------ Given data ------
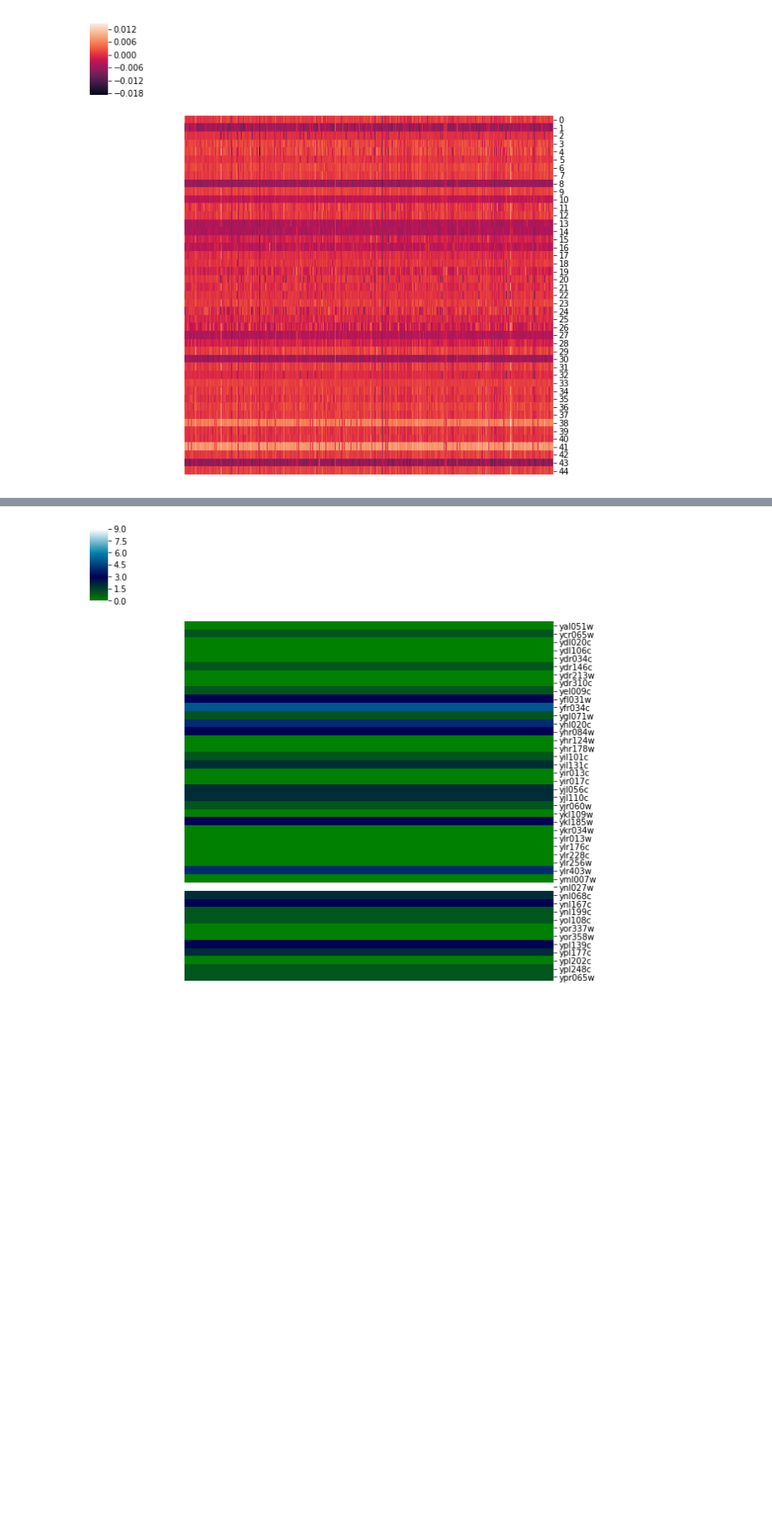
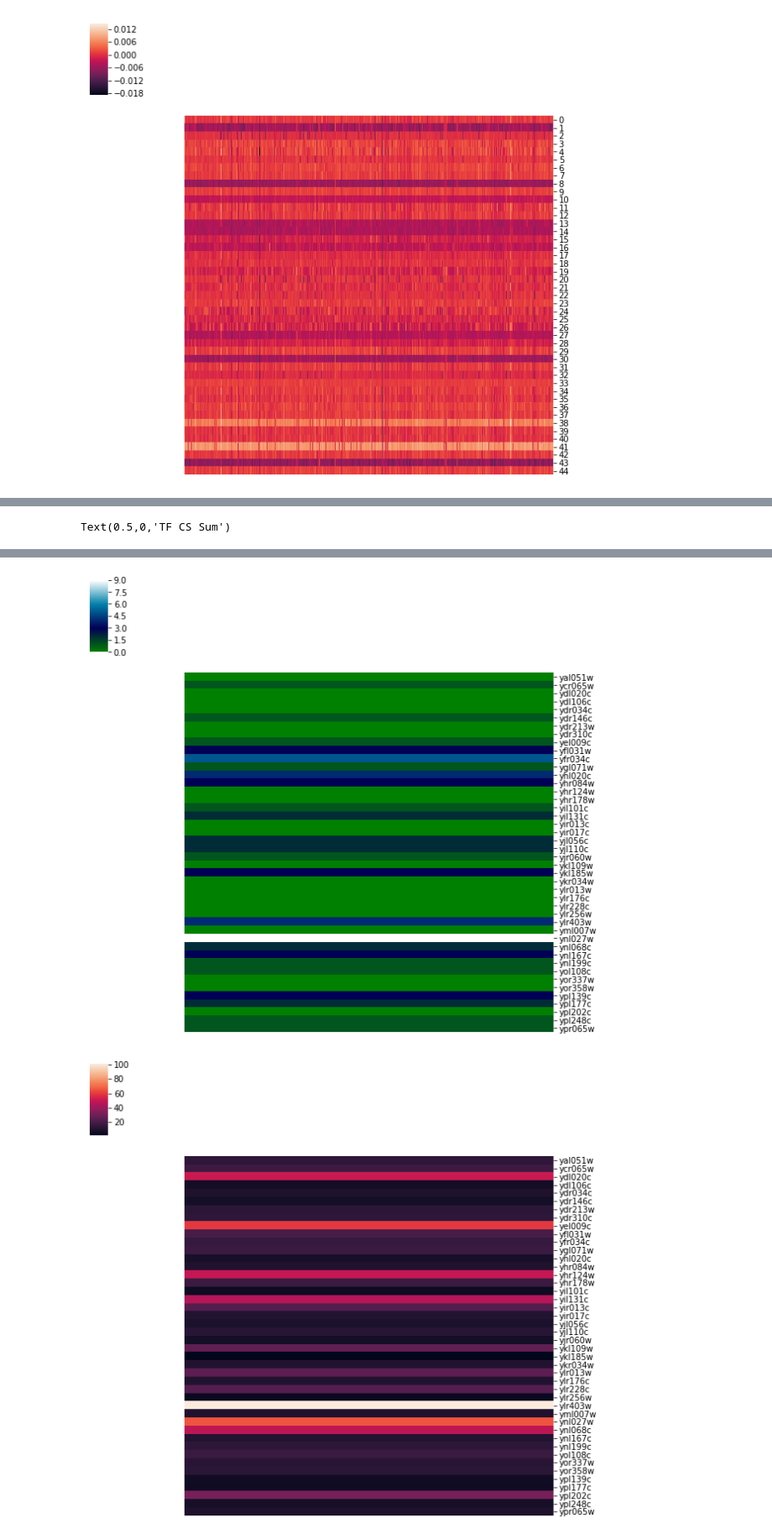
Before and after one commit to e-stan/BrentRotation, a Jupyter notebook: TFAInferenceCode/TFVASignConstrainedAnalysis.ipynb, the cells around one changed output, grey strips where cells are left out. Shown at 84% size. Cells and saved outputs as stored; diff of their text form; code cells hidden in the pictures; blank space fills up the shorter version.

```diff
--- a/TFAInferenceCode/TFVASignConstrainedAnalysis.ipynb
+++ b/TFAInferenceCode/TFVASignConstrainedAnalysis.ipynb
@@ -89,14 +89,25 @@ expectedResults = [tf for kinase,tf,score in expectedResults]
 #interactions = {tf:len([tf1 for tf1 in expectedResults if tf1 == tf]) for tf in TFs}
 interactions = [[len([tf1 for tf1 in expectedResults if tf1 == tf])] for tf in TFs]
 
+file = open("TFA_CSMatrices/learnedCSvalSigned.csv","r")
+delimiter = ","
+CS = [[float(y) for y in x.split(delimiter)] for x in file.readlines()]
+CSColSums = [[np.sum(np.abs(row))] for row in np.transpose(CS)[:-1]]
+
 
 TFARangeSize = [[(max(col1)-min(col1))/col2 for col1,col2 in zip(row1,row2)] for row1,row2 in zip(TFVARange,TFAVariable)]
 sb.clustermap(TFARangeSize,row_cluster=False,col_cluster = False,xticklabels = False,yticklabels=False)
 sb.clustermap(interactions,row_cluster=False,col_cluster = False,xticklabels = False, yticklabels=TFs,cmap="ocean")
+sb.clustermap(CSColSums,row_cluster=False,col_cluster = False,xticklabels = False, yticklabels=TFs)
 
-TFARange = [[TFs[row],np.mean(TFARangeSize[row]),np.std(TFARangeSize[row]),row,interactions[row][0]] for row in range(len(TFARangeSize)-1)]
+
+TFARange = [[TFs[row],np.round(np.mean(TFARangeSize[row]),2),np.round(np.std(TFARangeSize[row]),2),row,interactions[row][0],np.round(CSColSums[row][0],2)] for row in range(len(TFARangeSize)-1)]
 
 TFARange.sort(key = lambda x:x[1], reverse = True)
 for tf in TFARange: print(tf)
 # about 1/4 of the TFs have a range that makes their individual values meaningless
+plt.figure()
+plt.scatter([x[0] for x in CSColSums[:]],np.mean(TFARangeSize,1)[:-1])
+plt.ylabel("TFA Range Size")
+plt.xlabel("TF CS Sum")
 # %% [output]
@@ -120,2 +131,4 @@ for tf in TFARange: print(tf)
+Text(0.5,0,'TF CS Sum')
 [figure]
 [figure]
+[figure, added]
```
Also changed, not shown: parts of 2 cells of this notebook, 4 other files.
------
**Action item**.
Above are the entries; copy out every line among them that contains the word "CSColSums".

**Answer box**.
+CSColSums = [[np.sum(np.abs(row))] for row in np.transpose(CS)[:-1]]
+sb.clustermap(CSColSums,row_cluster=False,col_cluster = False,xticklabels = False, yticklabels=TFs)
+TFARange = [[TFs[row],np.round(np.mean(TFARangeSize[row]),2),np.round(np.std(TFARangeSize[row]),2),row,interactions[row][0],np.round(CSColSums[row][0],2)] for row in range(len(TFARangeSize)-1)]
+plt.scatter([x[0] for x in CSColSums[:]],np.mean(TFARangeSize,1)[:-1])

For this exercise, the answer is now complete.